Problem requirements ▸ Where the word "cest" shows up in the entries below, please copy the whole line.

──────── Records provided ────────

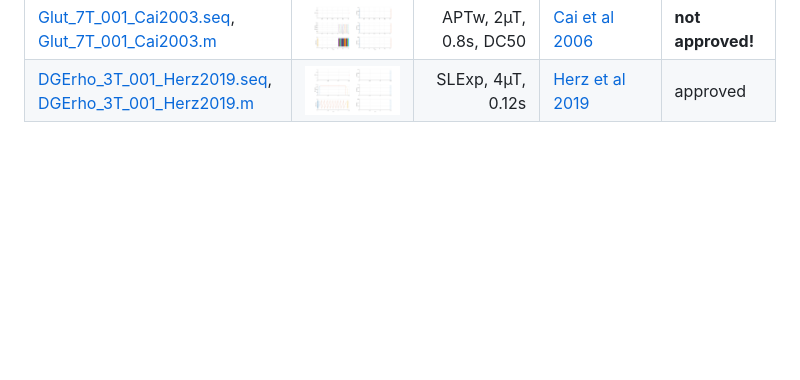
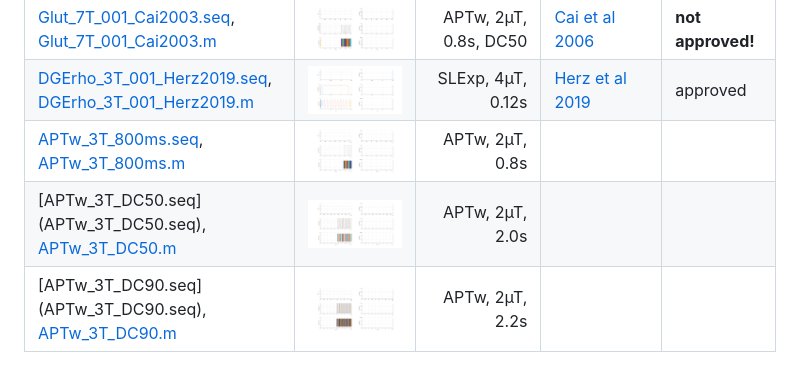
Before and after one commit to kherz/pulseq-cest, a Markdown page: cest-seq-library/Readme.md, the part around the change. Rendered like a GitHub page; pictures changed too: cest-seq-library/APTw_3T_800ms.png (added), cest-seq-library/APTw_3T_DC50.png (added), cest-seq-library/APTw_3T_DC90.png (added); blank space fills up the shorter version.

Commit message:
Added APTw protocols

```diff
--- a/cest-seq-library/Readme.md
+++ b/cest-seq-library/Readme.md
@@ -6,3 +6,6 @@
 | [DGE_7T_001_Xu2019.seq](DGE_7T_001_Xu2019.seq),<br>[DGE_7T_001_Xu2019.m](DGE_7T_001_Xu2019.m)                 | <img src="DGE_7T_001_Xu2019.png" width="300"/>        | APTw, 2µT, 0.8s, DC50     | [Xu et al 2019](doi:...)| **not approved!** |
 | [Glut_7T_001_Cai2003.seq](Glut_7T_001_Cai2003.seq),<br>[Glut_7T_001_Cai2003.m](Glut_7T_001_Cai2003.m)         | <img src="Glut_7T_001_Cai2003.png" width="300"/>      | APTw, 2µT, 0.8s, DC50     | [Cai et al 2006](doi:...)| **not approved!** |
 | [DGErho_3T_001_Herz2019.seq](DGErho_3T_001_Herz2019.seq),<br>[DGErho_3T_001_Herz2019.m](DGErho_3T_001_Herz2019.m)         | <img src="DGErho_3T_001_Herz2019.png" width="300"/>      | SLExp, 4µT, 0.12s    | [Herz et al 2019](https://doi.org/10.1002/mrm.27857)| approved |
+| [APTw_3T_800ms.seq](APTw_3T_800ms.seq), <br>[APTw_3T_800ms.m](APTw_3T_800ms.m)  | <img src="APTw_3T_800ms.png" width="300"/>  | APTw, 2µT, 0.8s    | | |
+  [APTw_3T_DC50.seq] (APTw_3T_DC50.seq),  <br>[APTw_3T_DC50.m](APTw_3T_DC50.m)    | <img src="APTw_3T_DC50.png" width="300"/>   | APTw, 2µT, 2.0s    | | |
+  [APTw_3T_DC90.seq] (APTw_3T_DC90.seq),  <br>[APTw_3T_DC90.m](APTw_3T_DC90.m)    | <img src="APTw_3T_DC90.png" width="300"/>   | APTw, 2µT, 2.2s    | | |
```
Also changed, not shown: 6 other files.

────────

Expected answer ▸
Before and after one commit to kherz/pulseq-cest, a Markdown page: cest-seq-library/Readme.md, the part around the change. Rendered like a GitHub page; pictures changed too: cest-seq-library/APTw_3T_800ms.png (added), cest-seq-library/APTw_3T_DC50.png (added), cest-seq-library/APTw_3T_DC90.png (added); blank space fills up the shorter version.
--- a/cest-seq-library/Readme.md
+++ b/cest-seq-library/Readme.md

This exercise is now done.